Beryllium isotopes are often used to estimate rates of landscape change, but results from different beryllium isotope systems have rarely been compared. Here, we combine measurements of in situ and meteoric 10Be (10Bei and 10Bem, respectively) with the reactive and mineral phases of 9Be (9Bereac and 9Bemin, respectively) to elucidate short- and long-term rates of erosion and sediment transport in the Potomac River basin on the North American passive margin. Sixty-two measurements of 10Bei in alluvium show that the Potomac watershed is eroding on average at 11 m m.y.−1 (∼30 Mg km−2 yr−1), which is consistent with regional erosion rate estimates. The 10Bei erosion rates correlate with basin latitude, suggesting that periglacial weathering increased proximal to the Laurentide ice sheet. The average of 55 10Bem/9Bereac-derived sediment generation rates (26.2 ± 18.3 Mg km−2 yr−1) is indistinguishable from the average of 62 10Bei rates; however, 10Bem/9Bereac- and 10Bei-based sediment generation rates are uncorrelated for individual basins. The lack of correlation on a basin-by-basin basis suggests biogeochemical assumptions inherent to the 10Bem/9Bereac technique are not valid everywhere. Contemporary sediment yields (n = 10) are up to 10 times greater than 10Bei- or 10Bem-derived sediment generation rates. However, we find that benchmark levels set to manage sediment export into Chesapeake Bay are within the uncertainty of long-term sediment generation rates. Erosion indices derived from 10Bem measurements range from 0.07 to 1.24, signifying that sediment retention occurs throughout the basin, except in the Appalachian Plateau. Paleo−erosion indices, calculated from the 150 k.y. Hybla Valley sediment core, suggest sediment excavation and storage under colder and warmer climate conditions, respectively.

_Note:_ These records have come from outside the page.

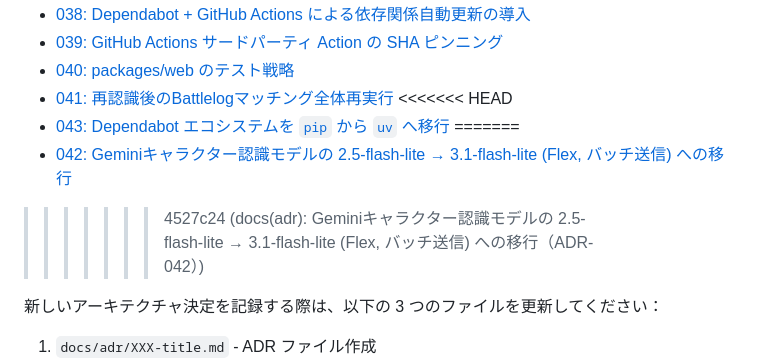
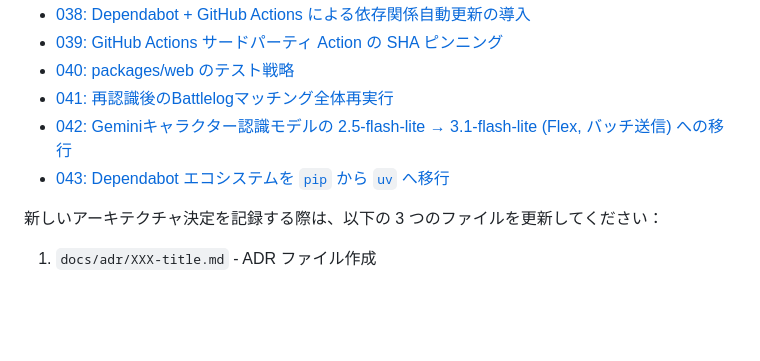
Before and after one commit to kajiwara22/sf6chapter, a Markdown page: CLAUDE.md, the part around the change. GitHub-like rendering; blank space fills up the shorter version.

Commit message:
rebases修正漏れ

```diff
--- a/CLAUDE.md
+++ b/CLAUDE.md
@@ -322,11 +322,8 @@ docker compose up -d
 - [039: GitHub Actions サードパーティ Action の SHA ピンニング](docs/adr/039-github-actions-sha-pinning.md)
 - [040: packages/web のテスト戦略](docs/adr/040-web-package-testing-strategy.md)
 - [041: 再認識後のBattlelogマッチング全体再実行](docs/adr/041-rematch-all-chapters-after-rerecognition.md)
-<<<<<<< HEAD
+- [042: Geminiキャラクター認識モデルの 2.5-flash-lite → 3.1-flash-lite (Flex, バッチ送信) への移行](docs/adr/042-gemini-model-migration-2.5-to-3.1-flash-lite.md)
 - [043: Dependabot エコシステムを `pip` から `uv` へ移行](docs/adr/043-dependabot-pip-to-uv-ecosystem-migration.md)
-=======
-- [042: Geminiキャラクター認識モデルの 2.5-flash-lite → 3.1-flash-lite (Flex, バッチ送信) への移行](docs/adr/042-gemini-model-migration-2.5-to-3.1-flash-lite.md)
->>>>>>> 4527c24 (docs(adr): Geminiキャラクター認識モデルの 2.5-flash-lite → 3.1-flash-lite (Flex, バッチ送信) への移行（ADR-042）)
 
 新しいアーキテクチャ決定を記録する際は、以下の 3 つのファイルを更新してください：
 1. `docs/adr/XXX-title.md` - ADR ファイル作成
```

- Received 6 April 2016.
- Revision received 2 September 2016.
- Accepted 18 November 2016.
- © Geological Society of America